→ DATA RECORDS

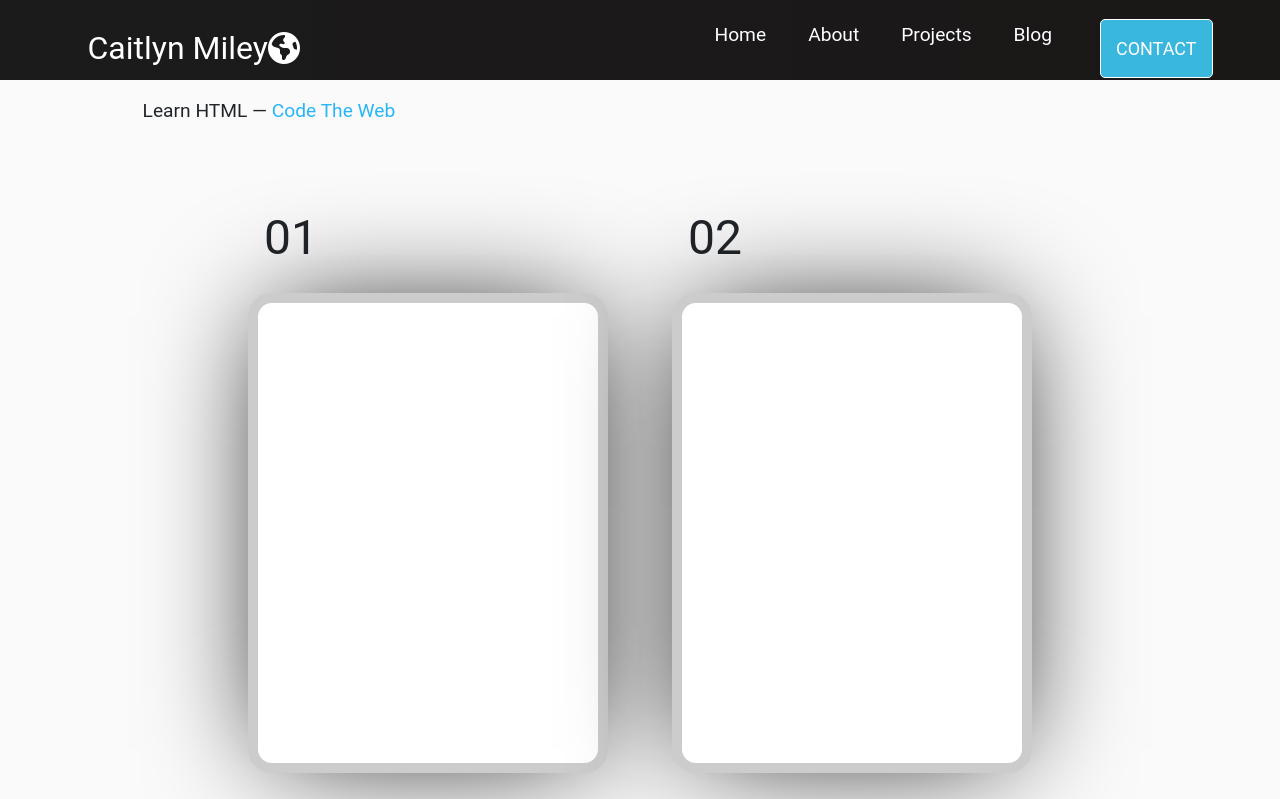
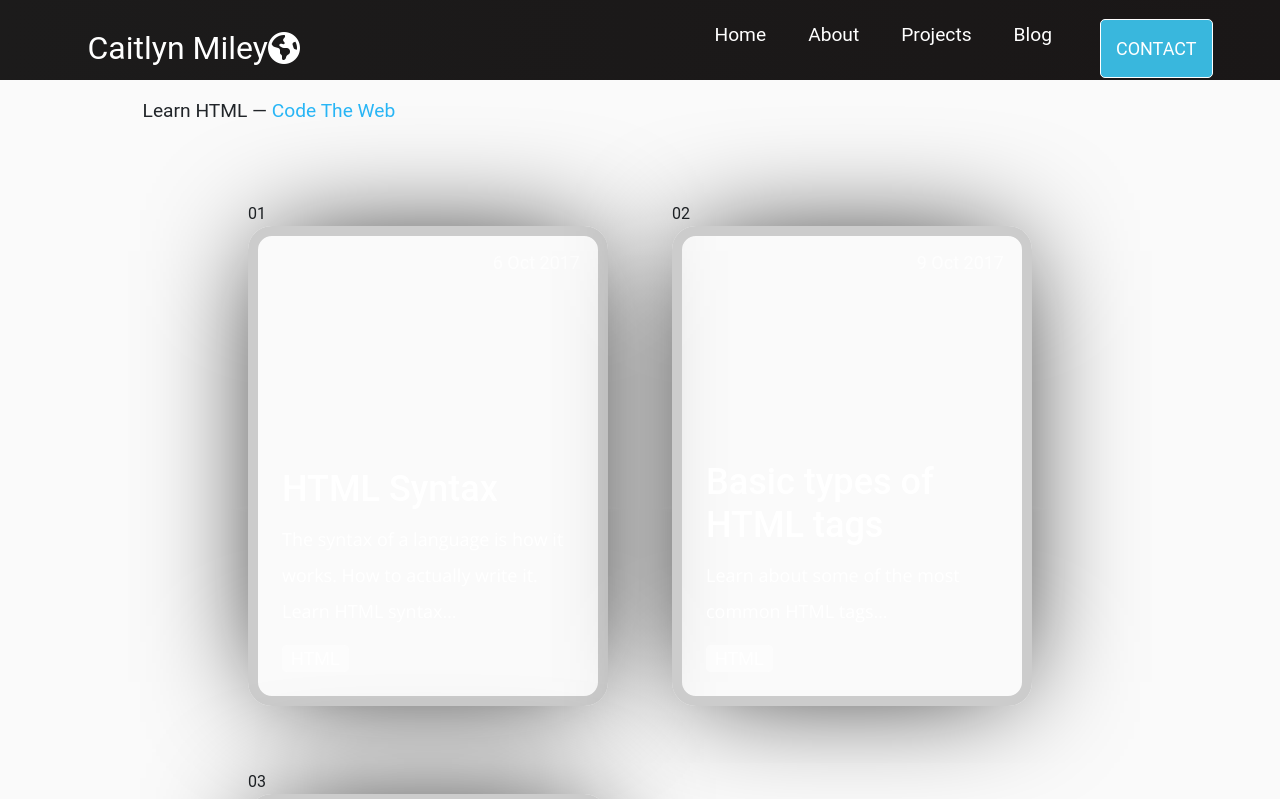
Before and after one commit to smilleeymilleey/website, a React (Create React App) app in the folder website-1/: page /products in a window 1280 px wide. Shown: the top 799 px of the page. Built offline with nearby package versions, Linux system fonts and the light colour scheme.

Commit message:
I updated cards so blog page and project page look different

```diff
--- a/website-1/src/components/PCard.css
+++ b/website-1/src/components/PCard.css
@@ -31,7 +31,7 @@ a {
   width: max-content;
 }
 
-.card {
+.pCard {
   font-family: "Heebo";
   --bg-filter-opacity: 0.5;
   background-image: linear-gradient(
@@ -58,28 +58,28 @@ a {
   text-decoration: none;
 }
 
-.card:hover {
+.pCard:hover {
   transform: rotate(0);
 }
 
-.card h1 {
+.pCard h1 {
   margin: 0;
   font-size: 1.5em;
   line-height: 1.2em;
 }
 
-.card p {
+.pCard p {
   font-size: 0.75em;
   font-family: "Open Sans";
   margin-top: 0.5em;
   line-height: 2em;
 }
 
-.card .tags {
+.pCard .tags {
   display: flex;
 }
 
-.card .tags .tag {
+.pCard .tags .tag {
   font-size: 0.75em;
   background: rgba(255, 255, 255, 0.5);
   border-radius: 0.3rem;
@@ -89,12 +89,12 @@ a {
   transition: all, var(--transition-time);
 }
 
-.card:hover .tags .tag {
+.pCard:hover .tags .tag {
   background: var(--color);
   color: white;
 }
 
-.card .date {
+.pCard .date {
   position: absolute;
   top: 0;
   right: 0;
@@ -104,8 +104,8 @@ a {
   opacity: 0.8;
 }
 
-.card:before,
-.card:after {
+.pCard:before,
+.pCard:after {
   content: "";
   transform: scale(0);
   transform-origin: top left;
@@ -118,28 +118,28 @@ a {
   transition-timing-function: ease-in-out;
 }
 
-.card:before {
+.pCard:before {
   background: #ddd;
   width: 250%;
   height: 250%;
 }
 
-.card:after {
+.pCard:after {
   background: white;
   width: 200%;
   height: 200%;
 }
 
-.card:hover {
+.pCard:hover {
   color: var(--color);
 }
 
-.card:hover:before,
-.card:hover:after {
+.pCard:hover:before,
+.pCard:hover:after {
   transform: scale(1);
 }
 
-.card-grid-space .num {
+.pCard-grid-space .num {
   font-size: 3em;
   margin-bottom: 1.2rem;
   margin-left: 1rem;
--- a/website-1/src/components/PCard.js
+++ b/website-1/src/components/PCard.js
@@ -4,46 +4,46 @@ import './PCard.css';
 function PCard() {
     return (
 <div className="container">
-<section class="info">
+<section className="info">
 
   <h1>Learn HTML &mdash; <a href="https://codetheweb.blog/" target="_blank">Code The Web</a></h1>
 </section>
-<section class="cards-wrapper">
-  <div class="card-grid-space">
-    <div class="num">01</div>
-    <a class="card" href="https://codetheweb.blog/2017/10/06/html-syntax/">
+<section className="cards-wrapper">
+  <div className="card-grid-space">
+    <div className="num">01</div>
+    <a className="pCard" href="https://codetheweb.blog/2017/10/06/html-syntax/">
       <div>
         <h1>HTML Syntax</h1>
         <p>The syntax of a language is how it works. How to actually write it. Learn HTML syntax…</p>
-        <div class="date">6 Oct 2017</div>
-        <div class="tags">
-          <div class="tag">HTML</div>
+        <div className="date">6 Oct 2017</div>
+        <div className="tags">
+          <div className="tag">HTML</div>
         </div>
       </div>
     </a>
   </div>
-  <div class="card-grid-space">
-    <div class="num">02</div>
-    <a class="card" href="https://codetheweb.blog/2017/10/09/basic-types-of-html-tags/">
+  <div className="card-grid-space">
+    <div className="num">02</div>
+    <a className="pCard" href="https://codetheweb.blog/2017/10/09/basic-types-of-html-tags/">
       <div>
         <h1>Basic types of HTML tags</h1>
         <p>Learn about some of the most common HTML tags…</p>
-        <div class="date">9 Oct 2017</div>
-        <div class="tags">
-          <div class="tag">HTML</div>
+        <div className="date">9 Oct 2017</div>
+        <div className="tags">
+          <div className="tag">HTML</div>
         </div>
       </div>
     </a>
   </div>
-  <div class="card-grid-space">
-    <div class="num">03</div>
-    <a class="card" href="https://codetheweb.blog/2017/10/14/links-images-about-file-paths/">
+  <div className="card-grid-space">
+    <div className="num">03</div>
+    <a className="pCard" href="https://codetheweb.blog/2017/10/14/links-images-about-file-paths/">
       <div>
         <h1>Links, images and about file paths</h1>
         <p>Learn how to use links and images along with file paths…</p>
-        <div class="date">14 Oct 2017</div>
-        <div class="tags">
-          <div class="tag">HTML</div>
+        <div className="date">14 Oct 2017</div>
+        <div className="tags">
+          <div className="tag">HTML</div>
         </div>
       </div>
     </a>
```
Also changed, not shown: 1 other file (tests, documents, lock files or other folders).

→ PROBLEM DETAILS
Send back the listing exactly as it stands. Do not include the pictures.

→ FINAL ANSWER
Before and after one commit to smilleeymilleey/website, a React (Create React App) app in the folder website-1/: page /products in a window 1280 px wide. Shown: the top 799 px of the page. Built offline with nearby package versions, Linux system fonts and the light colour scheme.

Commit message:
I updated cards so blog page and project page look different

```diff
--- a/website-1/src/components/PCard.css
+++ b/website-1/src/components/PCard.css
@@ -31,7 +31,7 @@ a {
   width: max-content;
 }
 
-.card {
+.pCard {
   font-family: "Heebo";
   --bg-filter-opacity: 0.5;
   background-image: linear-gradient(
@@ -58,28 +58,28 @@ a {
   text-decoration: none;
 }
 
-.card:hover {
+.pCard:hover {
   transform: rotate(0);
 }
 
-.card h1 {
+.pCard h1 {
   margin: 0;
   font-size: 1.5em;
   line-height: 1.2em;
 }
 
-.card p {
+.pCard p {
   font-size: 0.75em;
   font-family: "Open Sans";
   margin-top: 0.5em;
   line-height: 2em;
 }
 
-.card .tags {
+.pCard .tags {
   display: flex;
 }
 
-.card .tags .tag {
+.pCard .tags .tag {
   font-size: 0.75em;
   background: rgba(255, 255, 255, 0.5);
   border-radius: 0.3rem;
@@ -89,12 +89,12 @@ a {
   transition: all, var(--transition-time);
 }
 
-.card:hover .tags .tag {
+.pCard:hover .tags .tag {
   background: var(--color);
   color: white;
 }
 
-.card .date {
+.pCard .date {
   position: absolute;
   top: 0;
   right: 0;
@@ -104,8 +104,8 @@ a {
   opacity: 0.8;
 }
 
-.card:before,
-.card:after {
+.pCard:before,
+.pCard:after {
   content: "";
   transform: scale(0);
   transform-origin: top left;
@@ -118,28 +118,28 @@ a {
   transition-timing-function: ease-in-out;
 }
 
-.card:before {
+.pCard:before {
   background: #ddd;
   width: 250%;
   height: 250%;
 }
 
-.card:after {
+.pCard:after {
   background: white;
   width: 200%;
   height: 200%;
 }
 
-.card:hover {
+.pCard:hover {
   color: var(--color);
 }
 
-.card:hover:before,
-.card:hover:after {
+.pCard:hover:before,
+.pCard:hover:after {
   transform: scale(1);
 }
 
-.card-grid-space .num {
+.pCard-grid-space .num {
   font-size: 3em;
   margin-bottom: 1.2rem;
   margin-left: 1rem;
--- a/website-1/src/components/PCard.js
+++ b/website-1/src/components/PCard.js
@@ -4,46 +4,46 @@ import './PCard.css';
 function PCard() {
     return (
 <div className="container">
-<section class="info">
+<section className="info">
 
   <h1>Learn HTML &mdash; <a href="https://codetheweb.blog/" target="_blank">Code The Web</a></h1>
 </section>
-<section class="cards-wrapper">
-  <div class="card-grid-space">
-    <div class="num">01</div>
-    <a class="card" href="https://codetheweb.blog/2017/10/06/html-syntax/">
+<section className="cards-wrapper">
+  <div className="card-grid-space">
+    <div className="num">01</div>
+    <a className="pCard" href="https://codetheweb.blog/2017/10/06/html-syntax/">
       <div>
         <h1>HTML Syntax</h1>
         <p>The syntax of a language is how it works. How to actually write it. Learn HTML syntax…</p>
-        <div class="date">6 Oct 2017</div>
-        <div class="tags">
-          <div class="tag">HTML</div>
+        <div className="date">6 Oct 2017</div>
+        <div className="tags">
+          <div className="tag">HTML</div>
         </div>
       </div>
     </a>
   </div>
-  <div class="card-grid-space">
-    <div class="num">02</div>
-    <a class="card" href="https://codetheweb.blog/2017/10/09/basic-types-of-html-tags/">
+  <div className="card-grid-space">
+    <div className="num">02</div>
+    <a className="pCard" href="https://codetheweb.blog/2017/10/09/basic-types-of-html-tags/">
       <div>
         <h1>Basic types of HTML tags</h1>
         <p>Learn about some of the most common HTML tags…</p>
-        <div class="date">9 Oct 2017</div>
-        <div class="tags">
-          <div class="tag">HTML</div>
+        <div className="date">9 Oct 2017</div>
+        <div className="tags">
+          <div className="tag">HTML</div>
         </div>
       </div>
     </a>
   </div>
-  <div class="card-grid-space">
-    <div class="num">03</div>
-    <a class="card" href="https://codetheweb.blog/2017/10/14/links-images-about-file-paths/">
+  <div className="card-grid-space">
+    <div className="num">03</div>
+    <a className="pCard" href="https://codetheweb.blog/2017/10/14/links-images-about-file-paths/">
       <div>
         <h1>Links, images and about file paths</h1>
         <p>Learn how to use links and images along with file paths…</p>
-        <div class="date">14 Oct 2017</div>
-        <div class="tags">
-          <div class="tag">HTML</div>
+        <div className="date">14 Oct 2017</div>
+        <div className="tags">
+          <div className="tag">HTML</div>
         </div>
       </div>
     </a>
```
Also changed, not shown: 1 other file (tests, documents, lock files or other folders).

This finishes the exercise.